-- Input data follows --

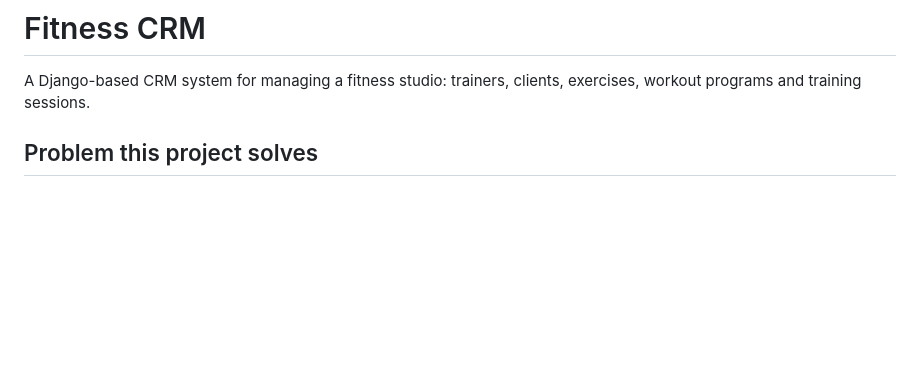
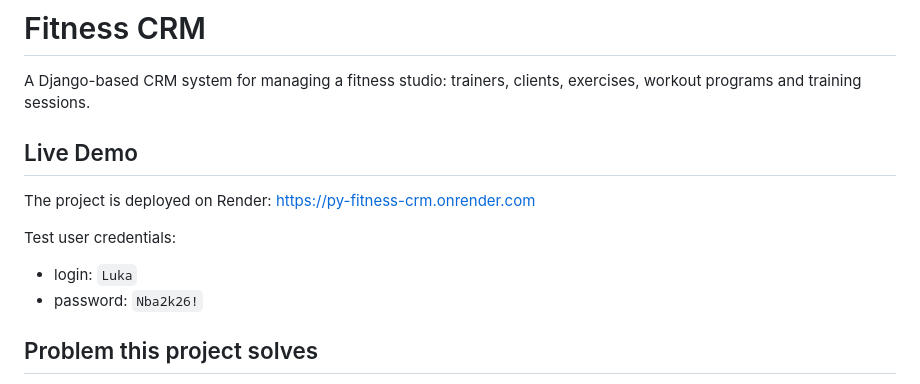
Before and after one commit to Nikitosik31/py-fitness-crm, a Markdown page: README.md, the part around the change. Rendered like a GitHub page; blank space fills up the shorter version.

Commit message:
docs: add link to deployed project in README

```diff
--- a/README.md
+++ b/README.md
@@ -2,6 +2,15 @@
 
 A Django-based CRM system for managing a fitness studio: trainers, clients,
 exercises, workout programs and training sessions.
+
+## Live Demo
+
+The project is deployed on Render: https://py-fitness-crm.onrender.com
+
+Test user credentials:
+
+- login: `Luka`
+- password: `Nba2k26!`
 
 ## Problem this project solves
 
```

-- Input data concluded --
-- Input data follows --

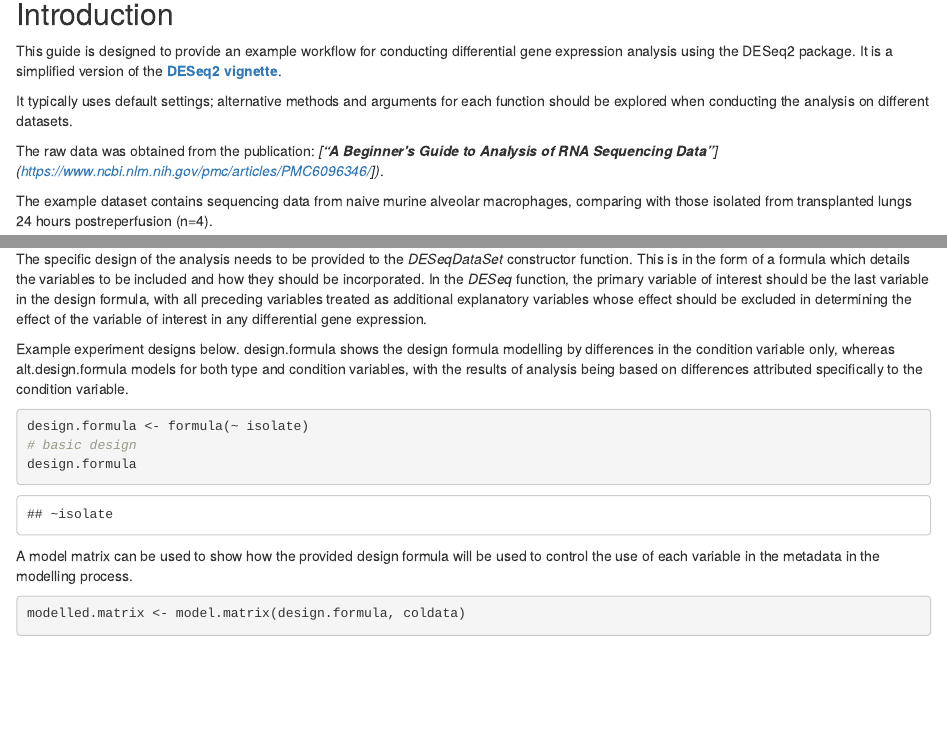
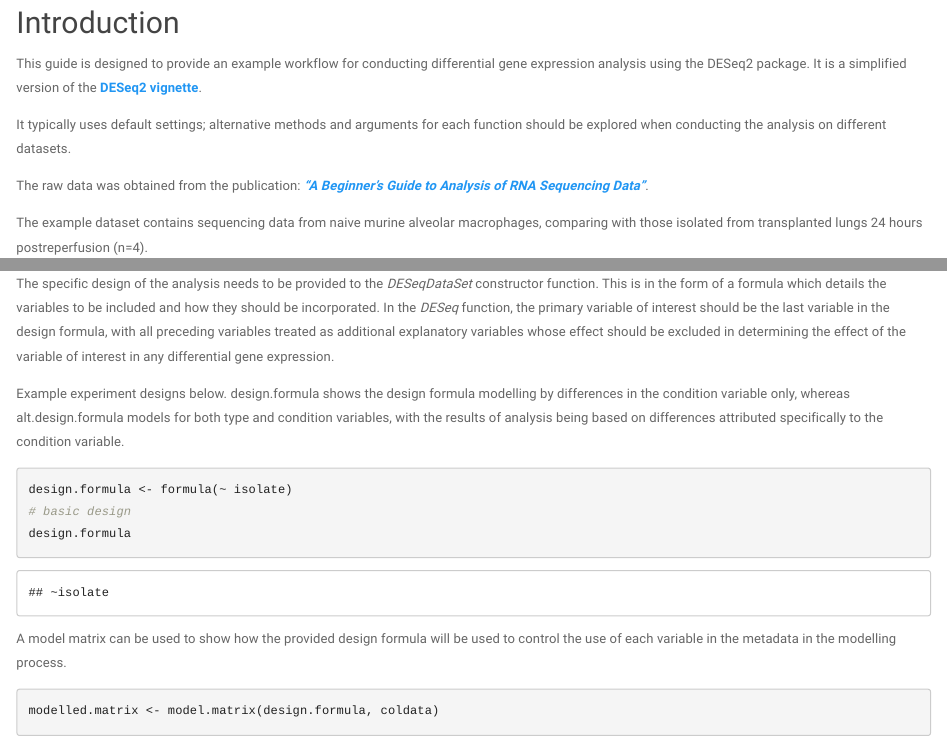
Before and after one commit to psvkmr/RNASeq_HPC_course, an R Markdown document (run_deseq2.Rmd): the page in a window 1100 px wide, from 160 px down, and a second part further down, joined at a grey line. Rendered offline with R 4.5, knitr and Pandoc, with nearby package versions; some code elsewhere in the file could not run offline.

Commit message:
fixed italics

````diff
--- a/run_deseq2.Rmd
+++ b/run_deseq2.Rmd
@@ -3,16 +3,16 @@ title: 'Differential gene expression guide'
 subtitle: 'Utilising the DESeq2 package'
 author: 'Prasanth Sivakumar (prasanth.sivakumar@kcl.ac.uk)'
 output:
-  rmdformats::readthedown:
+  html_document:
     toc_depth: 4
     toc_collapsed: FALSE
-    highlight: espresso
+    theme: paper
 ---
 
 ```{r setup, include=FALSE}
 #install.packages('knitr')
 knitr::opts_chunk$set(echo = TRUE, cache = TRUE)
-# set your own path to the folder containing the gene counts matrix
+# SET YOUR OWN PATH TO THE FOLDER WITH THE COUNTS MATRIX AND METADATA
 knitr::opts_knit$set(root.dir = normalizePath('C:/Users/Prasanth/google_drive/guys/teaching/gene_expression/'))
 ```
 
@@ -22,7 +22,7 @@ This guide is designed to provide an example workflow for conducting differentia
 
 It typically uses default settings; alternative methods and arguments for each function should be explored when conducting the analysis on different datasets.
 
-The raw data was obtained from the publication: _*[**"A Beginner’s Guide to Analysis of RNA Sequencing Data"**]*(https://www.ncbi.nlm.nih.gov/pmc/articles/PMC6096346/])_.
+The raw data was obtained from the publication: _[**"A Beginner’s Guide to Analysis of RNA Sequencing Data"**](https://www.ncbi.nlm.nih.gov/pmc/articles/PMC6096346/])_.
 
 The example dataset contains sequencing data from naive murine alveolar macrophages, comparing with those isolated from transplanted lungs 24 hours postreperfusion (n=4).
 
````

-- Input data concluded --
-- Input data follows --

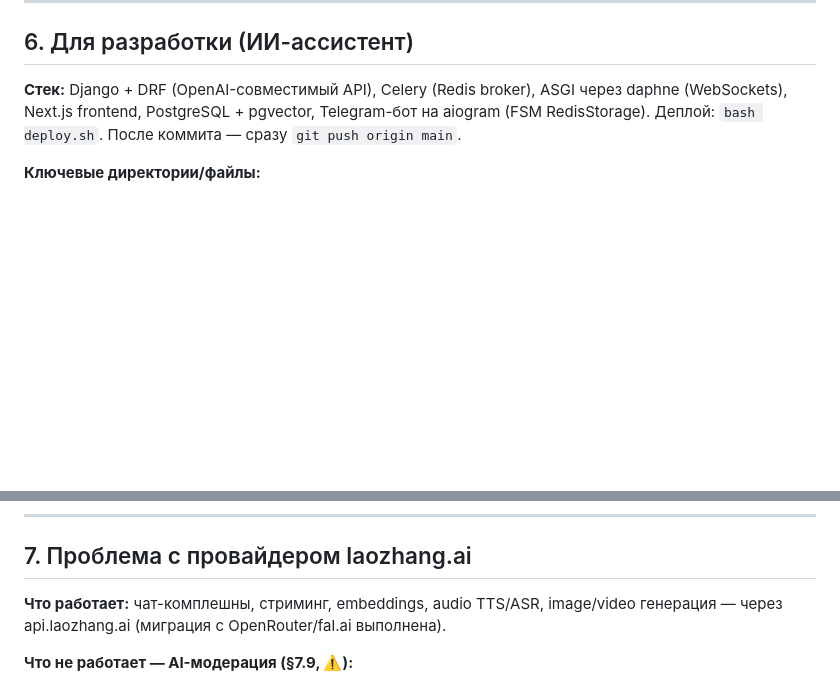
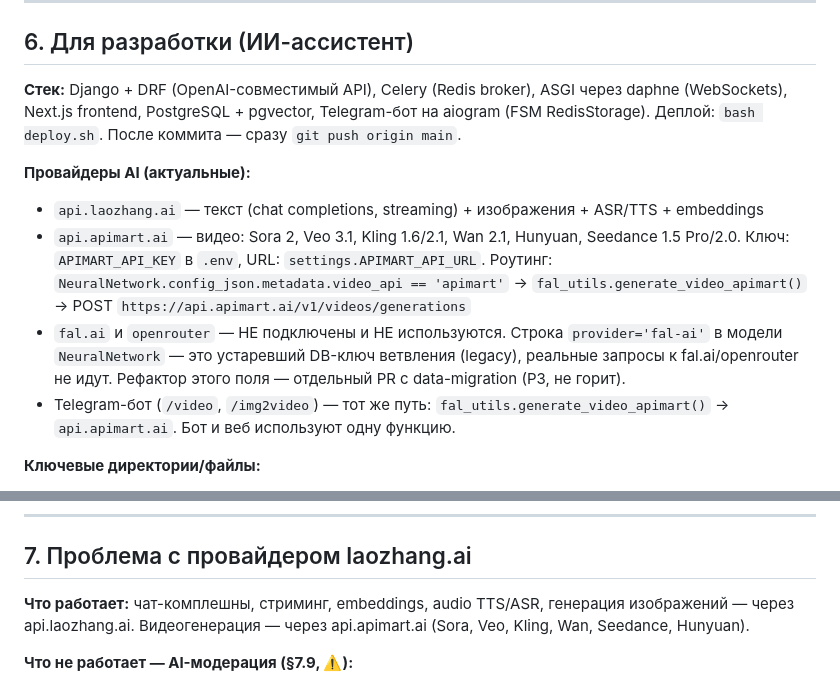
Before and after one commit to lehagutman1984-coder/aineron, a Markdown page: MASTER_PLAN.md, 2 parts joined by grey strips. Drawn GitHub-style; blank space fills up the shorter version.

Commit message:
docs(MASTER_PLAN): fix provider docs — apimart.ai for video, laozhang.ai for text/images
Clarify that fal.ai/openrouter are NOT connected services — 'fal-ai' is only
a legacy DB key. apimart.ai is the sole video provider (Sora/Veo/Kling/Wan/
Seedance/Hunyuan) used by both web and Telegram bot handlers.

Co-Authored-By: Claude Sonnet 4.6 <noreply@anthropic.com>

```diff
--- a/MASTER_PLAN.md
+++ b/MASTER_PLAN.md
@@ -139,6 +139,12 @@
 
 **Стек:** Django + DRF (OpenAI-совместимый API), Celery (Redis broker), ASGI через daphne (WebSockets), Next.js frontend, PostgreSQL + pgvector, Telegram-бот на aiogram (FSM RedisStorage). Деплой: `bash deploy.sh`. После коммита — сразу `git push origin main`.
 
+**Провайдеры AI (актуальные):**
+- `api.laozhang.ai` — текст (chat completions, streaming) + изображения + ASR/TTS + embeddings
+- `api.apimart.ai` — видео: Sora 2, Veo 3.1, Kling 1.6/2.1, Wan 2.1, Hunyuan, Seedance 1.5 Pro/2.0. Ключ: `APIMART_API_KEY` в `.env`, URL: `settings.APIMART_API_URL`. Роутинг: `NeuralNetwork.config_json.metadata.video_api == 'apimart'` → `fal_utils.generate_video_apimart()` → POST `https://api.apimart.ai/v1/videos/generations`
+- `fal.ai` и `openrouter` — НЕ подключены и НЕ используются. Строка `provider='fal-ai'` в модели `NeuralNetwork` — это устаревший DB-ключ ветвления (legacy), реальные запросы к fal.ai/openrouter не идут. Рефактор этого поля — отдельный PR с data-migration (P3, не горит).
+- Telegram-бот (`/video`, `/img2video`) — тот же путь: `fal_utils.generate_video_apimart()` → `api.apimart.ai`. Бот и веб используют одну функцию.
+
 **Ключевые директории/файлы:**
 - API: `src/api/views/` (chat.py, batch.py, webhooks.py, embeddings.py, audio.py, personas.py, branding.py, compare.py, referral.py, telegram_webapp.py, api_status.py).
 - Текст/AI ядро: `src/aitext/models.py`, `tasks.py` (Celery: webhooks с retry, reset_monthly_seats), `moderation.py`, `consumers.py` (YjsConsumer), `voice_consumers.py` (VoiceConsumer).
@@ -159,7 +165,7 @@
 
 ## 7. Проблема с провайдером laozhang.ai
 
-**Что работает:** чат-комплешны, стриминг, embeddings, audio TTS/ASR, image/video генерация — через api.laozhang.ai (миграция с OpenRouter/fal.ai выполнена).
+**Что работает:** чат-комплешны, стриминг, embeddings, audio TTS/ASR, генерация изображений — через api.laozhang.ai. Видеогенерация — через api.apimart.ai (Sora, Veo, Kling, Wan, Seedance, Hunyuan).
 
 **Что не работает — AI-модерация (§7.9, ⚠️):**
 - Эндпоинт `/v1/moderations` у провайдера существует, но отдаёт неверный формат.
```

-- Input data concluded --

Activity:
Show all lines from the data above in which the word "fitness" appears.

Output of the task:
Before and after one commit to Nikitosik31/py-fitness-crm, a Markdown page: README.md, the part around the change. Rendered like a GitHub page; blank space fills up the shorter version.
 A Django-based CRM system for managing a fitness studio: trainers, clients,
+The project is deployed on Render: https://py-fitness-crm.onrender.com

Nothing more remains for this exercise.